The other night we celebrated me not being that ill from pneumonia by going out for dinner at Anthony's in Leeds. We've been meaning to go for quite a while, since trying other restaurants which had been recommended by word of mouth to us which were frigging awful. This place, our 'social network' had told us, was not worth going to. So I enthusiastically booked it. We're also enthusiastic converts to 'molecular gastronomy', aka foam. El Bulli allegedly started this off - the World's number one restaurant. And as I learned from the web, chefs at Anthony's were trained at El Bulli.
Aesthetically, I have to say it is stuck somewhere in the early nineties. Those, what have to be considered now revolting brown leather high backed chairs, with matching brown oil paintings, which looked like they were picked up on Ebay. Husband quite liked the velvet underskirt of the tablecloth, I felt a bit like a footballer's wife. The restaurant is in the basement which is a questionable marketing technique. There was no natural light to appreciate the colour of one's plate. Our first encounter with the wine list was not as good as such an experience should be. As we both wanted the taster menu (which can't be that unusual) I was expecting, like at other expensive establishments, that we would have a recommended glass of whatever for each - or every other- course. This was one of the most blinding experiences on honeymoon in the Loire- the Vouvray perfectly matched the Foie gras for example. But nothing was specifically recommended. So we settled for a Sancerre and Fleurie for simplicity's sake.
We weren't given a menu of what we had chosen, until the end.
But the food was impressive. We had eight courses. I love small, numerous courses. The first course, pig cheek - nice but should it have been the first course? For the first course you want something refreshing which cleans the palate, not the heaviest, richest dish on the menu. That was a mistake. The second course was marvellous - risotto in expresso foam. You wouldn't think this would go, but it was delectable, the cheesey parmesan contrasting with the foamy and bitter coffee and succulent grains of rice. Too much of it if anything though - but this is Yorkshire. Then a wonderfully diverse course. And I could hear Gordon Ramsey shouting down my ear as I devoured it - How many flavours on one plate? I disagree with his bulliness on this. He says one can only take about four flavours at once. Anyway this course was duck (such dainty slices, microscopic) tobacco rhubarb, avocado. And there were grapefruit flecks. It looked a picture. The tastes were divine, there were more than four. And refreshing. It's a dream come true when one looks at a plate and thinks ' should I eat that?'. I didn't want to disturb a work of art. Then there were two fish courses, better if anything or at least on a par. Again the slitherist of slices of ox tongue with tuna and horseradish. Gorgeous. Followed by Red Mullet, filo crab sandwich and passion fruit foam. Divine. The Lamb dish which followed was perhaps again too quantative but delicious. Then two desserts - cucumber and cheese cannelloni. Nice. And apple pork and sage (parfait, filo and icecream) respectively. Lovely. But the cheeseboard was perhaps the highlight of the evening. There were about 30 cheeses to choose from - they had their own menu. We picked seven. You could pick eleven or thirteen. Then they went off and printed our own little cheese menu. So I've got a little list here if ever I want to get our favourites - bit of a problem as they all were. They were served on a thin long platter with plenty of accompaniments, nice breads, pickle and grapes. It was a perfect finish.

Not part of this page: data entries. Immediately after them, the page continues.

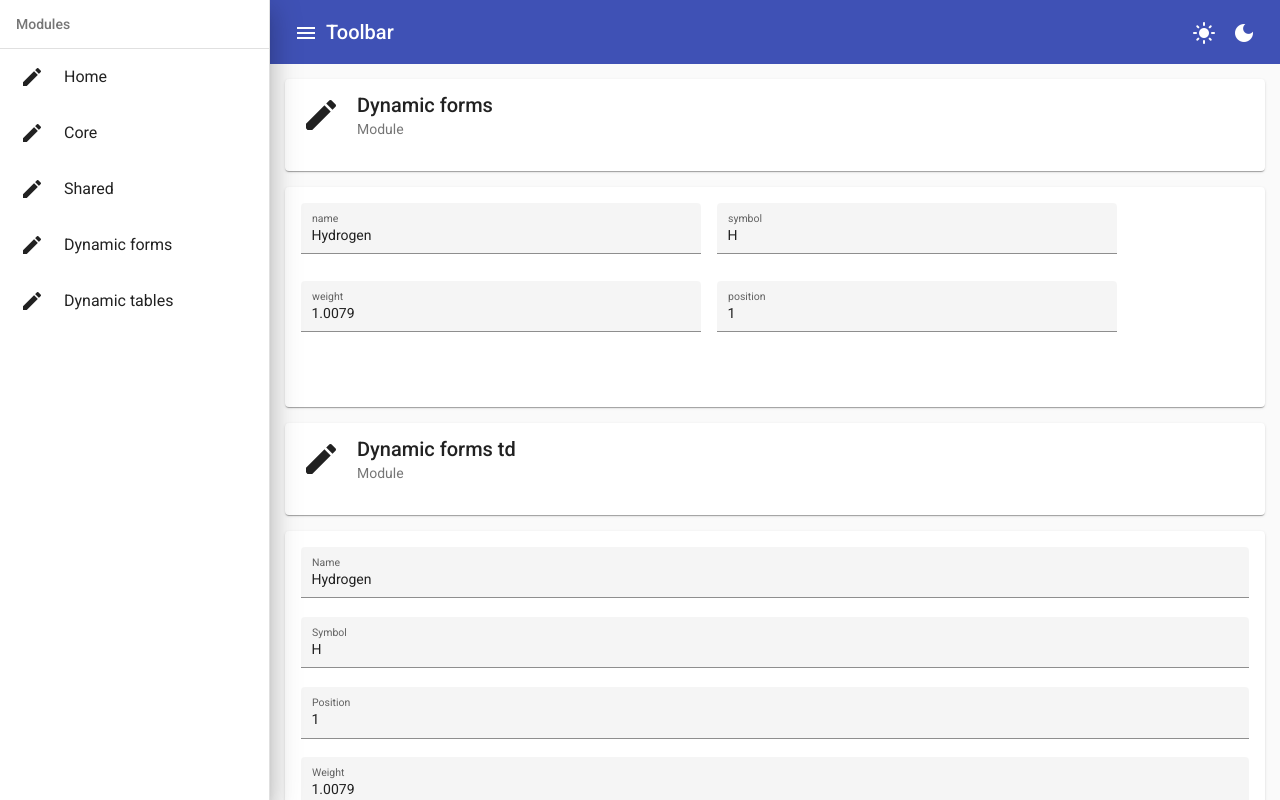
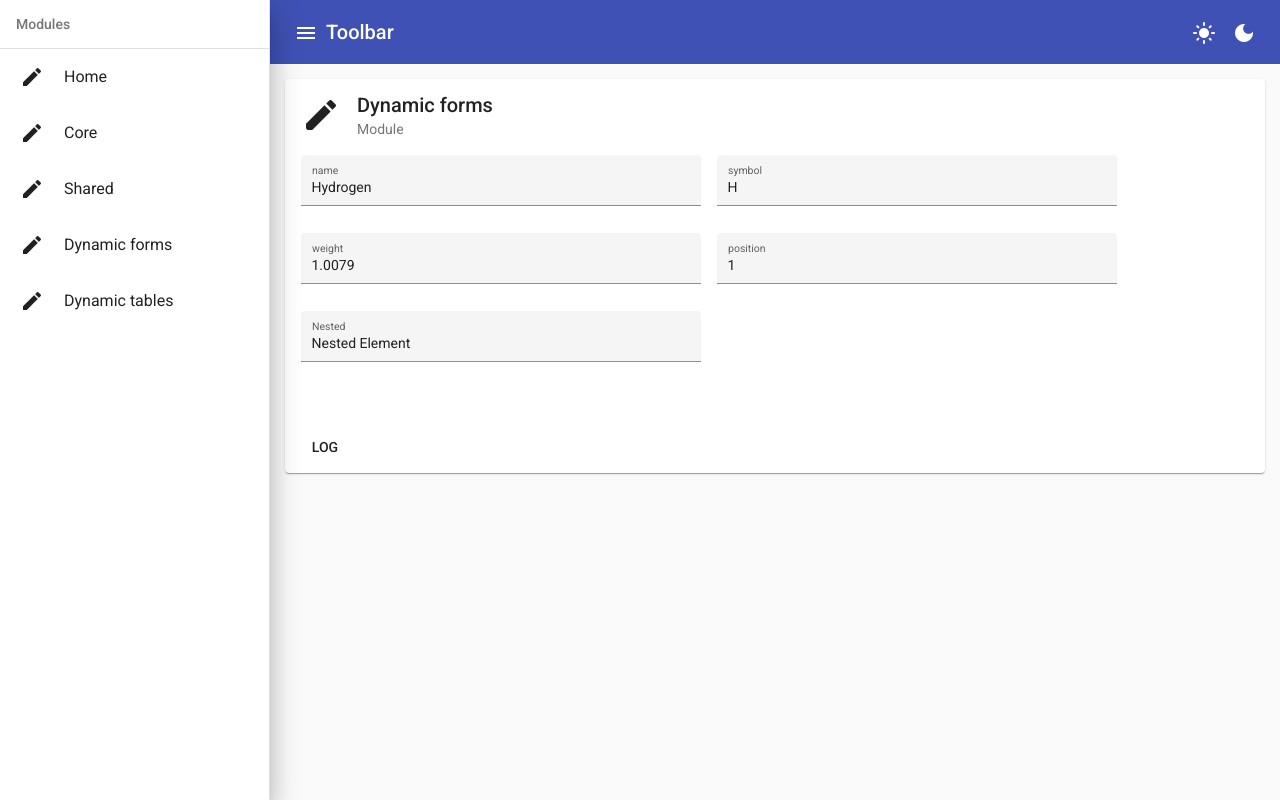
Before and after one commit to patricknnn/AngularModules, an Angular app: page /forms in a window 1280 px wide. Built offline with nearby package versions, Linux system fonts and the light colour scheme.

Commit message:
added model support to dynamic forms

```diff
--- a/src/app/app.module.ts
+++ b/src/app/app.module.ts
@@ -11,7 +11,6 @@ import { SharedComponent } from './components/shared/shared.component';
 import { TableComponent } from './components/table/table.component';
 import { DynamicFormsModule } from './modules/dynamic-forms/dynamic-forms.module';
 import { DynamicTablesModule } from './modules/dynamic-tables/dynamic-tables.module';
-import { DynamicFormsTdModule } from './modules/dynamic-forms-td/dynamic-forms-td.module';
 
 @NgModule({
   declarations: [
@@ -28,7 +27,6 @@ import { DynamicFormsTdModule } from './modules/dynamic-forms-td/dynamic-forms-t
     CoreModule,
     SharedModule,
     DynamicFormsModule,
-    DynamicFormsTdModule,
     DynamicTablesModule
   ],
   providers: [],
--- a/src/app/components/form/form.component.html
+++ b/src/app/components/form/form.component.html
@@ -5,42 +5,16 @@
     <mat-card-title>Dynamic forms</mat-card-title>
     <mat-card-subtitle>Module</mat-card-subtitle>
   </mat-card-header>
-</mat-card>
-
-<!-- Dynamic form -->
-<mat-card style="margin-top: 16px">
   <mat-card-content>
     <app-dynamic-form
       *ngIf="formControls"
       [formAppearance]="'fill'"
       [formColor]="'primary'"
-      [(formControls)]="formControls"
+      [formControls]="formControls"
       [(formValid)]="isFormValid"
+      [(formModel)]="element"
     >
     </app-dynamic-form>
-  </mat-card-content>
-</mat-card>
-
-<!-- Dynamic forms td -->
-<mat-card style="margin-top: 16px">
-  <mat-card-header>
-    <mat-icon mat-card-avatar>edit</mat-icon>
-    <mat-card-title>Dynamic forms td</mat-card-title>
-    <mat-card-subtitle>Module</mat-card-subtitle>
-  </mat-card-header>
-</mat-card>
-
-<!-- Dynamic form td -->
-<mat-card style="margin-top: 16px">
-  <mat-card-content>
-    <app-dynamic-form-td
-      [formAppearance]="'fill'"
-      [formColor]="'primary'"
-      [modelFormControls]="modelFormControls"
-      [(model)]="element"
-      [(formValid)]="isFormValid"
-    >
-    </app-dynamic-form-td>
   </mat-card-content>
   <mat-card-actions>
     <button mat-button (click)="logElement()">LOG</button>
--- a/src/app/components/form/form.component.ts
+++ b/src/app/components/form/form.component.ts
@@ -1,6 +1,5 @@
 import { Component } from '@angular/core';
 import { PeriodicElement } from 'src/app/models/periodic-element';
-import { ModelFormControl } from 'src/app/modules/dynamic-forms-td/components/dynamic-form-td/dynamic-form-td.component';
 import { DynamicFormControl } from 'src/app/modules/dynamic-forms/models/dynamic-form-control';
 import { FormService } from 'src/app/services/forms/form.service';
 
@@ -13,22 +12,11 @@ export class FormComponent {
   isFormValid: boolean;
   formControls: DynamicFormControl<any>[];
   element: PeriodicElement;
-  modelFormControls: ModelFormControl[];
 
   constructor(formService: FormService) {
     this.isFormValid = false;
     this.element = formService.getElement();
-    this.formControls = formService.getFormControls(this.element);
-    this.modelFormControls = [
-      { key: 'name', label: 'Name', type: 'text' },
-      { key: 'symbol', label: 'Symbol', type: 'text' },
-      { key: 'position', label: 'Position', type: 'text' },
-      { key: 'weight', label: 'Weight', type: 'text' },
-    ];
-  }
-
-  handleFormSubmit(event: any): void {
-    console.log(event);
+    this.formControls = formService.getFormControls();
   }
 
   logElement(): void {
--- a/src/app/models/periodic-element.ts
+++ b/src/app/models/periodic-element.ts
@@ -1,13 +1,9 @@
-export class PeriodicElement {
+export interface PeriodicElement {
   position: number;
   name: string;
   weight: number;
   symbol: string;
-
-  constructor(position: number, name: string, weight: number, symbol: string) {
-    this.position = position;
-    this.name = name;
-    this.weight = weight;
-    this.symbol = symbol;
-  }
+  nested?: {
+    element: string;
+  };
 }
--- a/src/app/modules/dynamic-forms-td/components/dynamic-form-td/dynamic-form-td.component.html
+++ /dev/null
@@ -1,12 +0,0 @@
-<form #modelForm="ngForm">
-  <mat-form-field appearance="fill" *ngFor="let control of modelFormControls">
-    <mat-label>{{control.label}}</mat-label>
-    <input
-      matInput
-      [type]="control.type"
-      [id]="control.key"
-      [(ngModel)]="model[control.key]"
-      [name]="control.key"
-    />
-  </mat-form-field>
-</form>
--- a/src/app/modules/dynamic-forms-td/components/dynamic-form-td/dynamic-form-td.component.ts
+++ /dev/null
@@ -1,45 +0,0 @@
-import { Component, EventEmitter, Input, OnInit, Output, ViewChild } from '@angular/core';
-import { NgForm } from '@angular/forms';
-import { tap } from 'rxjs/operators';
-
-export interface ModelFormControl {
-  key: string,
-  label: string,
-  type: string,
-}
-
-@Component({
-  selector: 'app-dynamic-form-td',
-  templateUrl: './dynamic-form-td.component.html',
-  styleUrls: ['./dynamic-form-td.component.scss'],
-})
-export class DynamicFormTdComponent implements OnInit {
-  @Input() public formAppearance: 'legacy' | 'standard' | 'fill' | 'outline' = 'fill';
-  @Input() public formColor: 'primary' | 'accent' | 'warn' = 'primary';
-
-  @Input() public model!: any;
-  @Input() public modelFormControls!: ModelFormControl[];
-  @Input() public formValid: boolean = false;
-
-  @Output() public modelChange: EventEmitter<any> = new EventEmitter<any>();
-  @Output() public formValidChange: EventEmitter<boolean> = new EventEmitter<boolean>();
-
-  @ViewChild('modelForm', { static: true }) ngForm!: NgForm;
-
-  constructor() {}
-
-  public ngOnInit(): void {
-    this.ngForm.form.valueChanges
-      .pipe(
-        tap(() => {
-          this.formValidChange.emit(this.ngForm.form.valid);
-          this.modelChange.emit(this.model);
-        })
-      )
-      .subscribe();
-  }
-
-  emitModel(): void {
-    this.modelChange.emit(this.model);
-  }
-}
--- a/src/app/modules/dynamic-forms/components/dynamic-form/dynamic-form.component.ts
+++ b/src/app/modules/dynamic-forms/components/dynamic-form/dynamic-form.component.ts
@@ -11,34 +11,60 @@ import { FormControlService } from '../../services/form-control.service';
   providers: [FormControlService],
 })
 export class DynamicFormComponent implements OnInit {
-  @Input() public formAppearance: 'legacy' | 'standard' | 'fill' | 'outline' =
-    'fill';
+  @Input() public formAppearance: 'legacy' | 'standard' | 'fill' | 'outline' = 'fill';
   @Input() public formColor: 'primary' | 'accent' | 'warn' = 'primary';
   @Input() public formControls: DynamicFormControl<any>[] = [];
   @Input() public formValid: boolean = false;
+  @Input() public formModel: any = {};
 
-  @Output() public formControlsChange: EventEmitter<DynamicFormControl<any>[]> =
-    new EventEmitter<DynamicFormControl<any>[]>();
-  @Output() public formValidChange: EventEmitter<boolean> =
-    new EventEmitter<boolean>();
+  @Output() public formValidChange: EventEmitter<boolean> = new EventEmitter<boolean>();
+  @Output() public formModelChange: EventEmitter<any> = new EventEmitter<any>();
 
   public form!: FormGroup;
 
   public constructor(private readonly formControlService: FormControlService) {}
 
   public ngOnInit(): void {
+    // set control values based on model values
+    this.formControls.forEach((formControl: DynamicFormControl<any>) => {
+      formControl.value = this.getModelValue(formControl.key);
+    });
+
+    // create form group
     this.form = this.formControlService.toFormGroup(this.formControls);
+
+    // tap into value changes
     this.form.valueChanges
       .pipe(
         tap(() => {
-          this.formControls.forEach(
-            (formControl: DynamicFormControl<any>) => formControl.value = this.form.controls[formControl.key].value
-          );
+          // set model values based on form control values
+          this.formControls.forEach((formControl: DynamicFormControl<any>) => {
+            this.setModelValue(
+              this.formModel,
+              formControl.key,
+              this.form.controls[formControl.key].value
+            );
+          });
 
+          // emit changes
           this.formValidChange.emit(this.form.valid);
-          this.formControlsChange.emit(this.formControls);
+          this.formModelChange.emit(this.formModel);
         })
       )
       .subscribe();
   }
+
+  private getModelValue(key: string) {
+    return key
+      .split('.')
+      .reduce((value: any, key: string) => value?.[key], this.formModel);
+  }
+
+  private setModelValue(model: any, key: string, value: any): void {
+    const [head, ...rest] = key.split('.');
+
+    !rest.length
+      ? (model[head] = value)
+      : this.setModelValue(model[head], rest.join('.'), value);
+  }
 }
--- a/src/app/services/forms/form.service.ts
+++ b/src/app/services/forms/form.service.ts
@@ -7,35 +7,37 @@ import { DynamicFormControl } from 'src/app/modules/dynamic-forms/models/dynamic
   providedIn: 'root',
 })
 export class FormService {
-  public getFormControls(element: PeriodicElement): DynamicFormControl<any>[] {
+  public getFormControls(): DynamicFormControl<any>[] {
     const formControls: DynamicFormControl<any>[] = [
       new DynamicFormControlBuilder<string>()
         .setControlType('text')
         .setKey('name')
         .setLabel('name')
-        .setValue(element.name)
         .setOrder(1)
         .build(),
       new DynamicFormControlBuilder<string>()
         .setControlType('text')
         .setKey('symbol')
         .setLabel('symbol')
-        .setValue(element.symbol)
         .setOrder(2)
         .build(),
       new DynamicFormControlBuilder<number>()
         .setControlType('text')
         .setKey('weight')
         .setLabel('weight')
-        .setValue(element.weight)
         .setOrder(3)
         .build(),
       new DynamicFormControlBuilder<number>()
         .setControlType('text')
         .setKey('position')
         .setLabel('position')
-        .setValue(element.position)
         .setOrder(4)
+        .build(),
+      new DynamicFormControlBuilder<string>()
+        .setControlType('text')
+        .setKey('nested.element')
+        .setLabel('Nested')
+        .setOrder(5)
         .build(),
     ];
 
@@ -46,6 +48,14 @@ export class FormService {
   }
 
   getElement(): PeriodicElement {
-    return new PeriodicElement(1, 'Hydrogen', 1.0079, 'H');
+    return {
+      position: 1,
+      name: 'Hydrogen',
+      weight: 1.0079,
+      symbol: 'H',
+      nested: {
+        element: 'Nested Element',
+      },
+    };
   }
 }
--- a/src/app/services/tables/table.service.ts
+++ b/src/app/services/tables/table.service.ts
@@ -24,20 +24,64 @@ export class TableService {
 
   getColumnConfig(): DynamicTableColumnConfig[] {
     return [
-      this._columnConfigBuilder.setKey('position').setHeader('position').build(),
+      this._columnConfigBuilder
+        .setKey('position')
+        .setHeader('position')
+        .build(),
       this._columnConfigBuilder.setKey('name').setHeader('name').build(),
       this._columnConfigBuilder.setKey('weight').setHeader('weight').build(),
       this._columnConfigBuilder.setKey('symbol').setHeader('symbol').build(),
+      this._columnConfigBuilder.setKey('nested.element').setHeader('nested').build(),
     ];
   }
 
   getTableData(): Observable<PeriodicElement[]> {
     const ELEMENT_DATA: PeriodicElement[] = [
-      new PeriodicElement(1, 'Hydrogen', 1.0079, 'H'),
-      new PeriodicElement(2, 'Helium', 4.0026, 'He'),
-      new PeriodicElement(3, 'Lithium', 6.941, 'Li'),
-      new PeriodicElement(4, 'Beryllium', 9.0122, 'Be'),
-      new PeriodicElement(5, 'Boron', 10.811, 'B'),
+      {
+        position: 1,
+        name: 'Hydrogen',
+        weight: 1.0079,
+        symbol: 'H',
+        nested: {
+          element: 'Nested Element',
+        },
+      },
+      {
+        position: 2,
+        name: 'Helium',
+        weight: 4.0026,
+        symbol: 'He',
+        nested: {
+          element: 'Nested Element',
+        },
+      },
+      {
+        position: 3,
+        name: 'Lithium',
+        weight: 6.941,
+        symbol: 'Li',
+        nested: {
+          element: 'Nested Element',
+        },
+      },
+      {
+        position: 4,
+        name: 'Beryllium',
+        weight: 9.0122,
+        symbol: 'Be',
+        nested: {
+          element: 'Nested Element',
+        },
+      },
+      {
+        position: 5,
+        name: 'Boron',
+        weight: 10.811,
+        symbol: 'B',
+        nested: {
+          element: 'Nested Element',
+        },
+      },
     ];
     return of(ELEMENT_DATA);
   }
```
Also changed, not shown: src/app/modules/dynamic-forms-td/dynamic-forms-td.module.ts (deleted, +0 -12 lines), src/app/modules/dynamic-forms-td/components/dynamic-form-td/dynamic-form-td.component.scss (deleted), 1 other file (tests, documents, lock files or other folders).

I think if they improved the wine selection, training for the sommelier, order of the taster menu and ambience of the place then it wouldn't be just deserving of one Michelin star but two. And at two hundred pounds for what was a great example of Northern creative genius - worth every penny.